* _What is expected_: Among the lines below, return each one that contains the word "make".
(Beginning of Material provided)
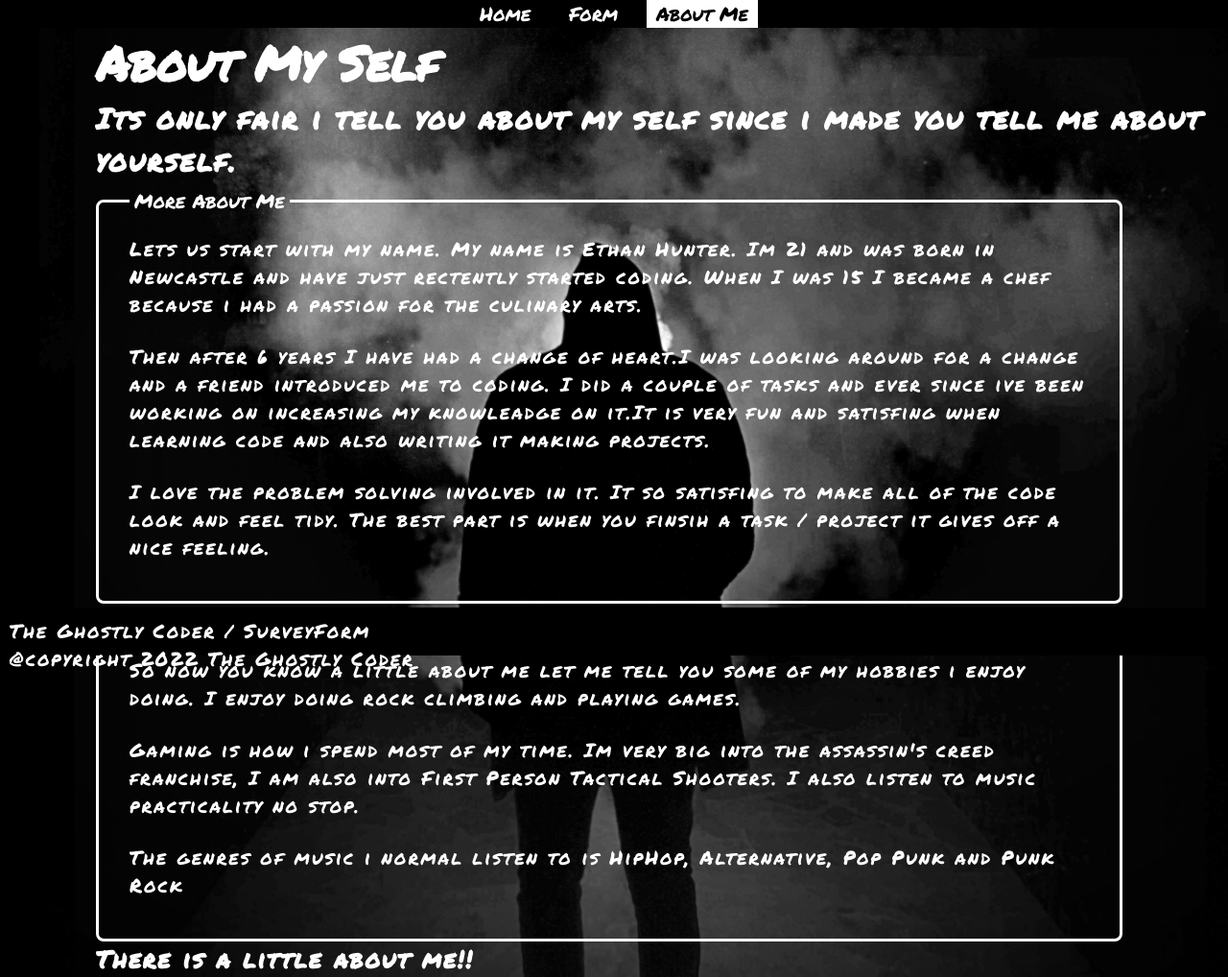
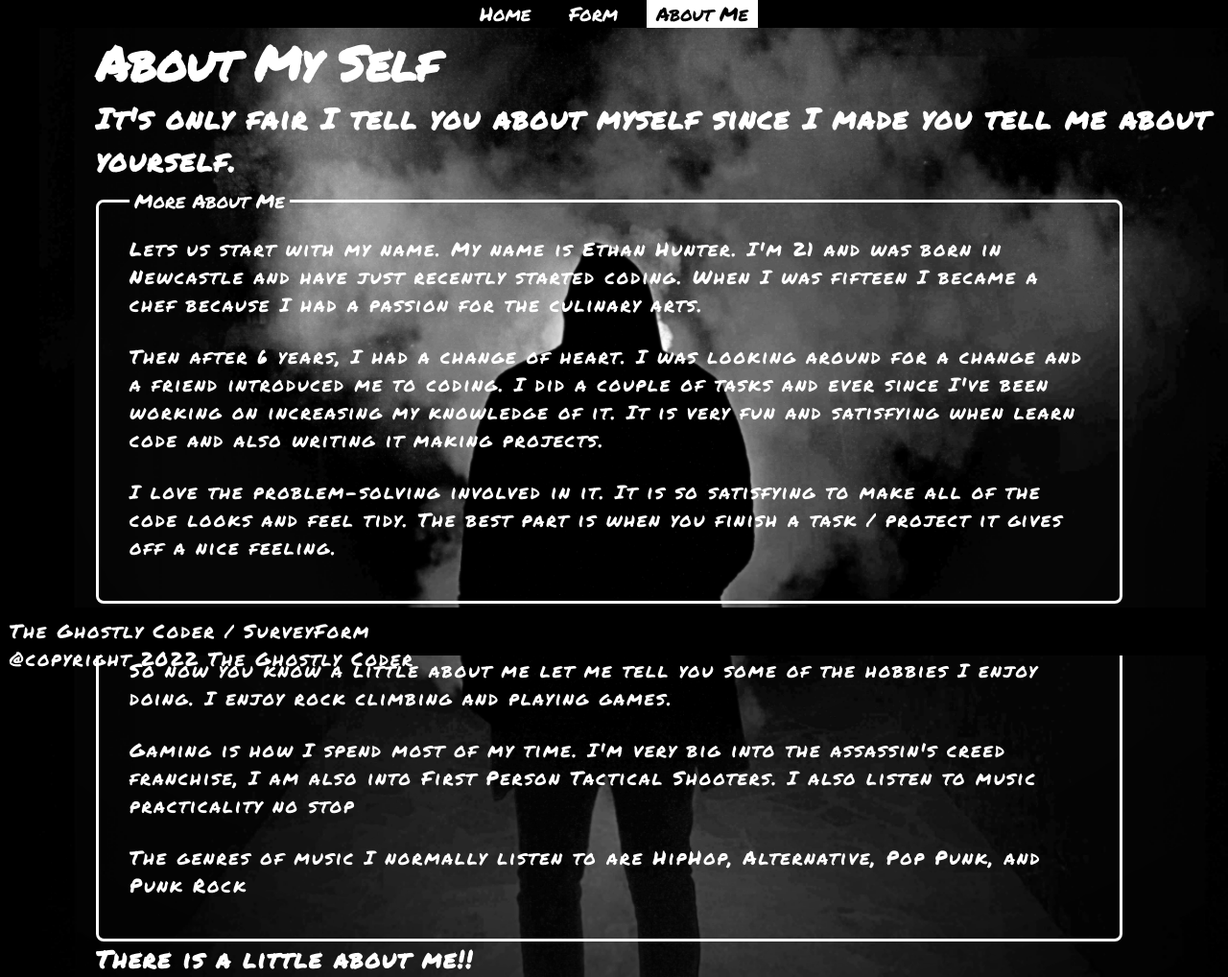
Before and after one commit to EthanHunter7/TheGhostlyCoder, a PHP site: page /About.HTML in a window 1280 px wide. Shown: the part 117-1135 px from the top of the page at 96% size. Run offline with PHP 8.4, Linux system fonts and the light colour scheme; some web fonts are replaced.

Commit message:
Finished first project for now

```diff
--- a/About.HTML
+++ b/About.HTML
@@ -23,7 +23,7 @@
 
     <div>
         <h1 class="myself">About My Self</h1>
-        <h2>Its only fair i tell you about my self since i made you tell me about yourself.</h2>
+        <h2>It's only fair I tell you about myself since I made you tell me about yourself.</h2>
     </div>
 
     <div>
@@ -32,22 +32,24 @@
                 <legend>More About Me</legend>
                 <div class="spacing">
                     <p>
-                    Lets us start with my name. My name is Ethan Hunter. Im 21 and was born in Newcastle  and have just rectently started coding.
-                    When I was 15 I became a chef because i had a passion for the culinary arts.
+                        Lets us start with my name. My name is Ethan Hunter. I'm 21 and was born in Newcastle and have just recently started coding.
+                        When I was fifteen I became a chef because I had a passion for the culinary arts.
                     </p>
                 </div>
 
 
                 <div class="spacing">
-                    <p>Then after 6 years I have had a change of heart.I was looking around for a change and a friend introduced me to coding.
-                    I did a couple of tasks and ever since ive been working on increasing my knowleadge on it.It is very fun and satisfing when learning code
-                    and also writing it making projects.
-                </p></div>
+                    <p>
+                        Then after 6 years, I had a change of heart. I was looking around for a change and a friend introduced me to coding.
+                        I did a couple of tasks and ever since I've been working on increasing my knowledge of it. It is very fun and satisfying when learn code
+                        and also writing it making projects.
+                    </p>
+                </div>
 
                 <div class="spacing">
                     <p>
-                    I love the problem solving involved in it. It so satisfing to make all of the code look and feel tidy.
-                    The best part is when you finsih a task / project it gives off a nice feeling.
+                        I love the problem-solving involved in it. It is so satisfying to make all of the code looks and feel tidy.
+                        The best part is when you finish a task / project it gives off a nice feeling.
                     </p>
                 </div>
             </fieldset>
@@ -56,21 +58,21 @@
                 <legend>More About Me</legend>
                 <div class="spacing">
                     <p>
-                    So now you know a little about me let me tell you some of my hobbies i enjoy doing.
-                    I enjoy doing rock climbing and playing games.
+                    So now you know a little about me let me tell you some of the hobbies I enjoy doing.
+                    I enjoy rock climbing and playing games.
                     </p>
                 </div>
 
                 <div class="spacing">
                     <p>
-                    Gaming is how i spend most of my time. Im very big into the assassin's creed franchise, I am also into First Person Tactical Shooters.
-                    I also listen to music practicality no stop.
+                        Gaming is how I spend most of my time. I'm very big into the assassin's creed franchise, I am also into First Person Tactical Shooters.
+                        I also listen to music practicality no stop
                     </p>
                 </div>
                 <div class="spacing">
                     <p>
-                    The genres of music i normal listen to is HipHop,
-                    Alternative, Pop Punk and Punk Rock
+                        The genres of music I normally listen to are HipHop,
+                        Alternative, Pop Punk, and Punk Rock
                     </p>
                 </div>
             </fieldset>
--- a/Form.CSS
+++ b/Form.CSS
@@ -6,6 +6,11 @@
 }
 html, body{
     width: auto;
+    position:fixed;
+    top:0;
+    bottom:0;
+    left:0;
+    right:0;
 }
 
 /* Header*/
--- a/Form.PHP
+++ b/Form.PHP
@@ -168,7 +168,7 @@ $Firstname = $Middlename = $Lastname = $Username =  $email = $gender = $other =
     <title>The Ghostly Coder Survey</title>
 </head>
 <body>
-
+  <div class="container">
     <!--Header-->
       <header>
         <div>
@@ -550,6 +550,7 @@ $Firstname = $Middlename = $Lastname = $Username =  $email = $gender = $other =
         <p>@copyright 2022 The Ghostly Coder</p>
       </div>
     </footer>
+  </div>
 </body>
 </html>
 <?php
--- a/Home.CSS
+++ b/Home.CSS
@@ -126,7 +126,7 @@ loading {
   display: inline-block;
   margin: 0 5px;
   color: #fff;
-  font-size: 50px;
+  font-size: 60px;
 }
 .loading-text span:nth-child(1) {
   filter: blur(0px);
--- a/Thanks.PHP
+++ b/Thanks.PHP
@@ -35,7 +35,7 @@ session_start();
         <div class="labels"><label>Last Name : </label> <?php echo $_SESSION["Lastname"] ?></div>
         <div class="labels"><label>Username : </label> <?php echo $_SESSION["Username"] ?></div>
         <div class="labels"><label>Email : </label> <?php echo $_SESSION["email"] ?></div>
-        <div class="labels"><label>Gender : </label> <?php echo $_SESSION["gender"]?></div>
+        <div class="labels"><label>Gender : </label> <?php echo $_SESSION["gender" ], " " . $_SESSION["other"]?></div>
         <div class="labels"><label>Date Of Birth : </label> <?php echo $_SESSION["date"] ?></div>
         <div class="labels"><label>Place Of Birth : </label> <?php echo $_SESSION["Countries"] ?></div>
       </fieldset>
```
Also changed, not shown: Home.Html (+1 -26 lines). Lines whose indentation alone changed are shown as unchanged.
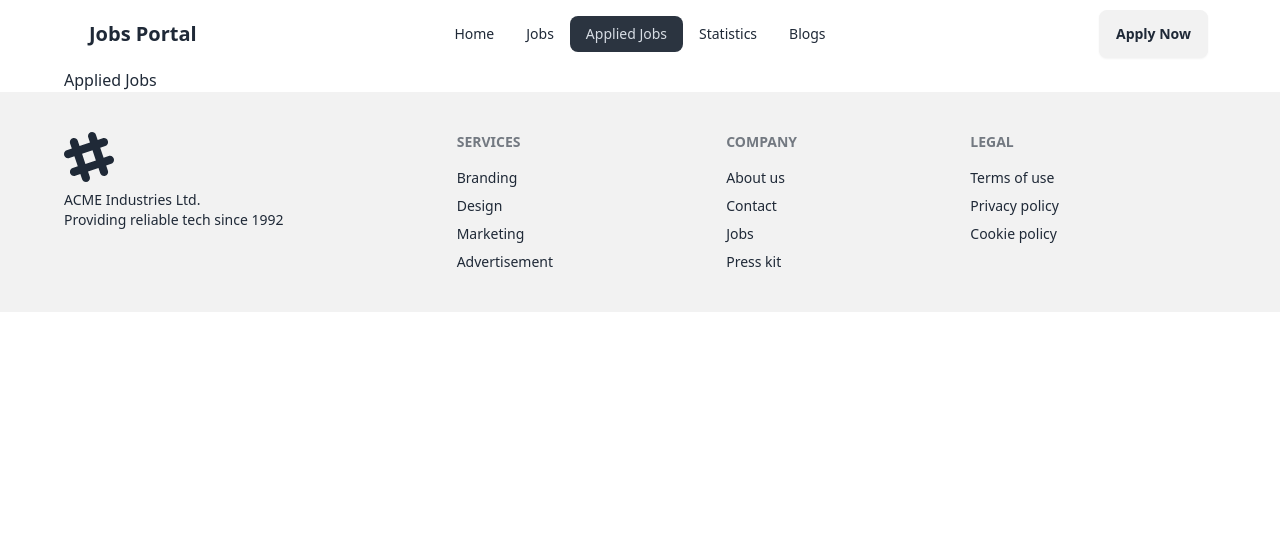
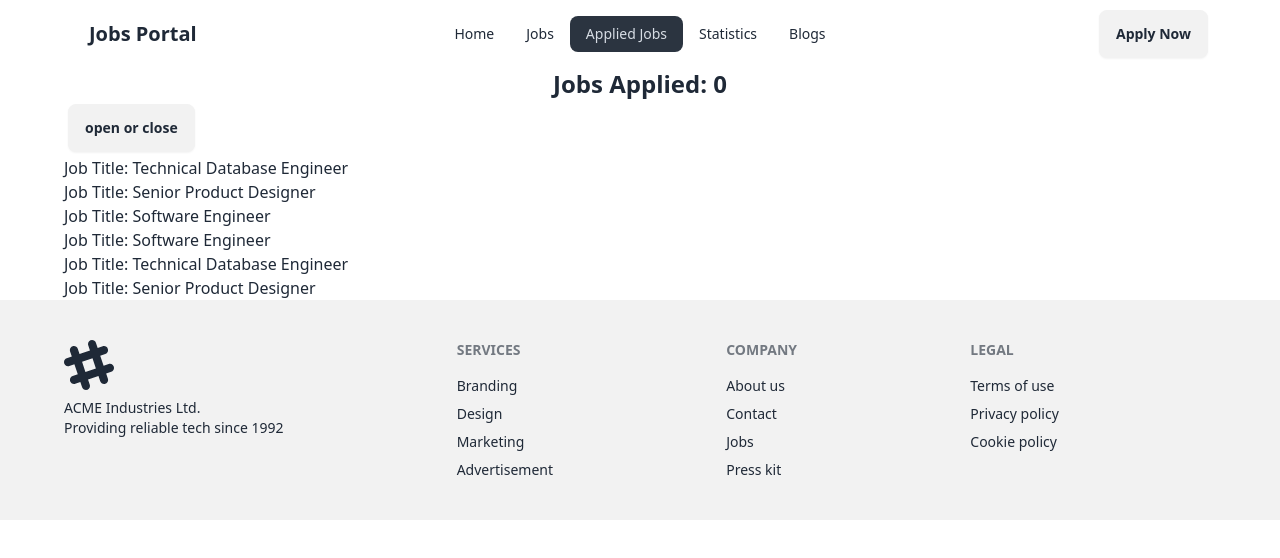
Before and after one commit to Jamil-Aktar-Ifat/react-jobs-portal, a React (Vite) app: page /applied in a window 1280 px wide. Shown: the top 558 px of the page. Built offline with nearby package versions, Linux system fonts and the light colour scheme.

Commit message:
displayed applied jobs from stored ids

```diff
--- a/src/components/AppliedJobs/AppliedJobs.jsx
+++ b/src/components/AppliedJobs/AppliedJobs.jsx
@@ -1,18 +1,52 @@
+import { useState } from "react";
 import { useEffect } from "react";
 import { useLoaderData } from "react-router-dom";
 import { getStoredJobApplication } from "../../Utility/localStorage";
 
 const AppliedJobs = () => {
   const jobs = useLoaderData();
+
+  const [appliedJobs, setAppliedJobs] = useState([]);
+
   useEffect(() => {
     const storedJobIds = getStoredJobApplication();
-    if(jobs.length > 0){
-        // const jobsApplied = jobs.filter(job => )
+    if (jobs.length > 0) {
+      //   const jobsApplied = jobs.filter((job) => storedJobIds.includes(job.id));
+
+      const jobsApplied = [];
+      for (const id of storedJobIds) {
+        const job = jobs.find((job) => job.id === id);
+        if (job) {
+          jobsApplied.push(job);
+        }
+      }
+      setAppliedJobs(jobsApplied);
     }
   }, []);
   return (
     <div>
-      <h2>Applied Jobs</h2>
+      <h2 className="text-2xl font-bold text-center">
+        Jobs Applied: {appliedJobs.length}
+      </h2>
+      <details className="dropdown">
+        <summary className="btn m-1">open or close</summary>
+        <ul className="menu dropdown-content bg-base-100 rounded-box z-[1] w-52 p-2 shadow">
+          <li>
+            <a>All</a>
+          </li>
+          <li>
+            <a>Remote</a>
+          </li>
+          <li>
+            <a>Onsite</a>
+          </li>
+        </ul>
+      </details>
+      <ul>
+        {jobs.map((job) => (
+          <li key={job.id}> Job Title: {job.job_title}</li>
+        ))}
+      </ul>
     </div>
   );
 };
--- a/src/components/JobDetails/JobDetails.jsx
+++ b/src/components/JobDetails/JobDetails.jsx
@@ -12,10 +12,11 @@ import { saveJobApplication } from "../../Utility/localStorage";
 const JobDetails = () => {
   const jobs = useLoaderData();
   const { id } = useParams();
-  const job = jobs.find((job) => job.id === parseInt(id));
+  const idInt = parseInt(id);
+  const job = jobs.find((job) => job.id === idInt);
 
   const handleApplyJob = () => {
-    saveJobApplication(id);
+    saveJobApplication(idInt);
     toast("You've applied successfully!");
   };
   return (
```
(End of Material provided)
* _Expected output_:
-                    I love the problem solving involved in it. It so satisfing to make all of the code look and feel tidy.
+                        I love the problem-solving involved in it. It is so satisfying to make all of the code looks and feel tidy.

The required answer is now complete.